* WORK ITEM: Before repeating the entries below, strip out every picture and keep all else as it is.

-- -- --

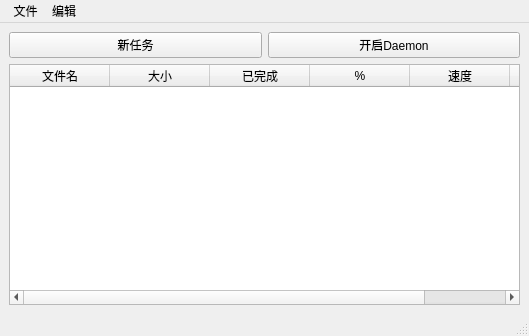
This is ui/main.ui in pro711/smartget as Qt 5 draws it before an edit. The edited form follows.
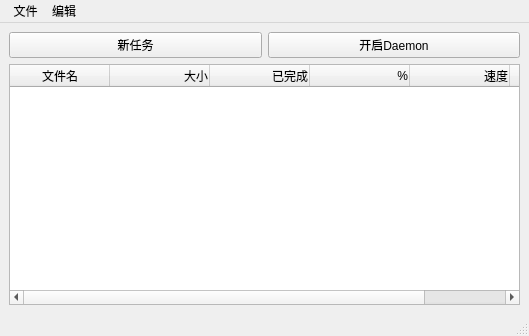
This is the edited form.

Commit message: multiple downloads and UI improved

```diff
--- a/ui/main.ui
+++ b/ui/main.ui
@@ -49,26 +49,41 @@
          <property name="text">
           <string>大小</string>
          </property>
+         <property name="textAlignment">
+          <set>AlignRight|AlignVCenter</set>
+         </property>
         </column>
         <column>
          <property name="text">
           <string>已完成</string>
          </property>
+         <property name="textAlignment">
+          <set>AlignRight|AlignVCenter</set>
+         </property>
         </column>
         <column>
          <property name="text">
           <string>%</string>
          </property>
+         <property name="textAlignment">
+          <set>AlignRight|AlignVCenter</set>
+         </property>
         </column>
         <column>
          <property name="text">
           <string>速度</string>
          </property>
+         <property name="textAlignment">
+          <set>AlignRight|AlignVCenter</set>
+         </property>
         </column>
         <column>
          <property name="text">
           <string>节点数</string>
          </property>
+         <property name="textAlignment">
+          <set>AlignRight|AlignVCenter</set>
+         </property>
         </column>
        </widget>
       </item>
```
The commit also changes 2 other files.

-- -- --

* OUTPUT:
This is ui/main.ui in pro711/smartget as Qt 5 draws it before an edit. The edited form follows.
This is the edited form.

Commit message: multiple downloads and UI improved

```diff
--- a/ui/main.ui
+++ b/ui/main.ui
@@ -49,26 +49,41 @@
          <property name="text">
           <string>大小</string>
          </property>
+         <property name="textAlignment">
+          <set>AlignRight|AlignVCenter</set>
+         </property>
         </column>
         <column>
          <property name="text">
           <string>已完成</string>
          </property>
+         <property name="textAlignment">
+          <set>AlignRight|AlignVCenter</set>
+         </property>
         </column>
         <column>
          <property name="text">
           <string>%</string>
          </property>
+         <property name="textAlignment">
+          <set>AlignRight|AlignVCenter</set>
+         </property>
         </column>
         <column>
          <property name="text">
           <string>速度</string>
          </property>
+         <property name="textAlignment">
+          <set>AlignRight|AlignVCenter</set>
+         </property>
         </column>
         <column>
          <property name="text">
           <string>节点数</string>
          </property>
+         <property name="textAlignment">
+          <set>AlignRight|AlignVCenter</set>
+         </property>
         </column>
        </widget>
       </item>
```
The commit also changes 2 other files.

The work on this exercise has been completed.